Kant defined the relationship between ontotheology and cosmostheology as follows:

"Transcendental theology aims either at inferring the existence of a Supreme Being from a general experience, without any closer reference to the world to which this experience belongs, and in this case it is called cosmotheology; or it endeavours to cognize the existence of such a being, through mere conceptions, without the aid of experience, and is then termed ontotheology."[1]

The problem of transcendental theology as developed by Kant is that human reason is not capable of proving God's existence[citation needed]. Kant solves this problem by appealing to moral symbolism. Thus, Kant describes God as a moral trinity: holy lawgiver, good governor, and just judge.[3]

Notes and references[edit]

  1. ^ a b Kant, Immanuel, Critique of Pure Reason, Section VII: Critique of all Theology based upon Speculative Principles of Reason.
  2. ^ Thomson, Iain Donald (2005). Heidegger on Ontotheology. Technology and the Politics of Education.

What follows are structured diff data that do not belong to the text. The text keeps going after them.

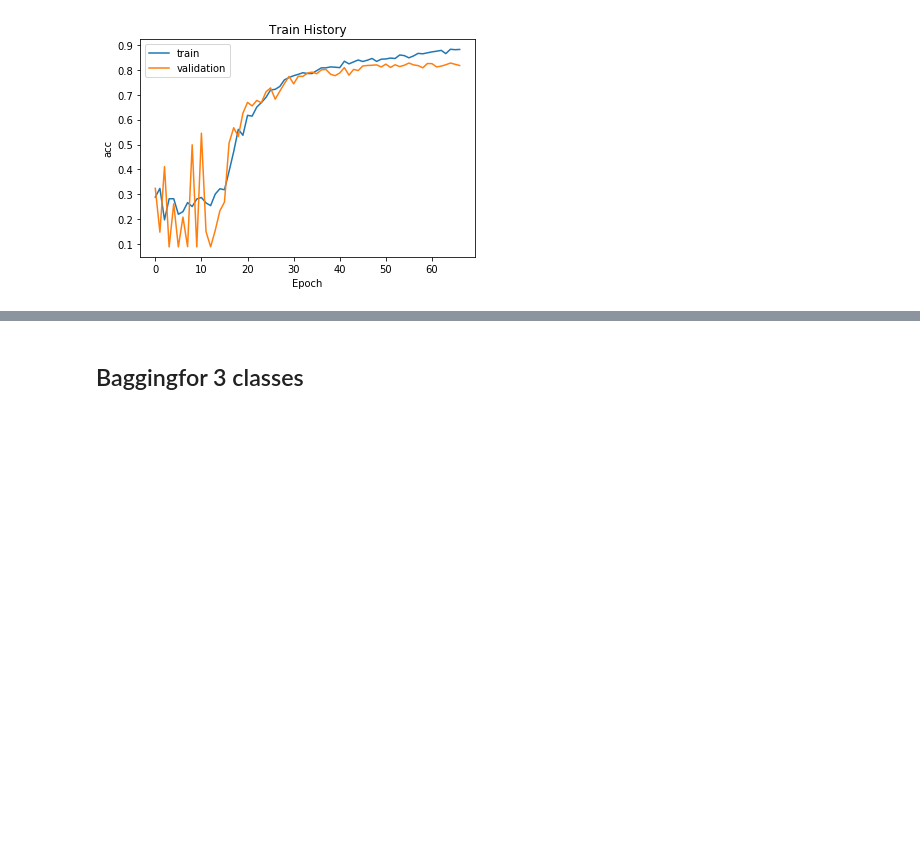
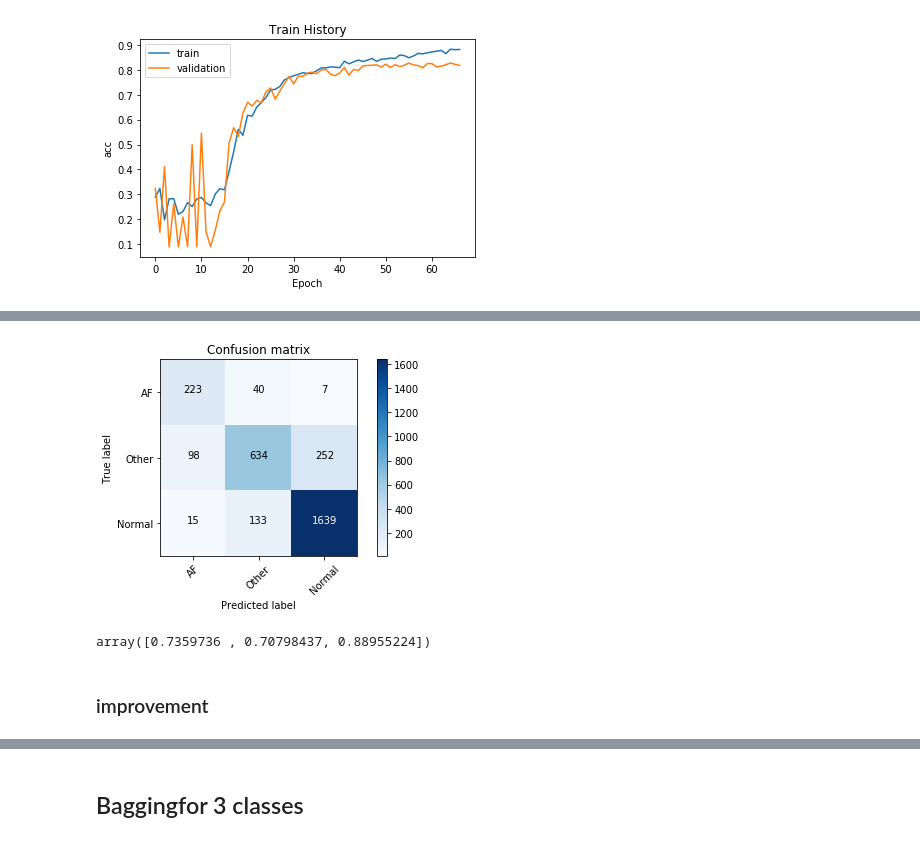
Before and after one commit to yanshuolee/ECG-AF-Detection, a Jupyter notebook: 1D CNN model_ver_0.2.ipynb, the cells around one changed output, grey strips where cells are left out. Cells and saved outputs as stored; diff of their text form; code cells hidden in the pictures; blank space fills up the shorter version.

```diff
--- a/1D CNN model_ver_0.2.ipynb
+++ b/1D CNN model_ver_0.2.ipynb
@@ -608,0 +610,16 @@ show_plot('loss', train_history_1)
+# %%
+from toolkit import plot_confusion_matrix
+from sklearn.metrics import confusion_matrix
+test_prediction = model.predict_classes(testData, batch_size=1)
+cnf_matrix = confusion_matrix(testL, test_prediction)
+plot_confusion_matrix.plot_confusion_matrix(cnf_matrix, classes=['AF','Other','Normal'], save_png=False)
+# %% [output]
+[figure, added]
+# %%
+from sklearn.metrics import f1_score
+result = f1_score(testL, test_prediction, average=None)
+result
+# %% [output]
+array([0.7359736 , 0.70798437, 0.88955224])
+# %% [markdown]
+### improvement
```
Also changed, not shown: parts of 12 cells of this notebook, 5 other files.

Cambridge University Press. p. 7. ISBN 0521851157.
  3. ^ For details, see Stephen Palmquist, "Kant's Perspectival Foundation for Critical Theology", Part Two of Kant's Critical Religion (Aldershot: Ashgate, 2000).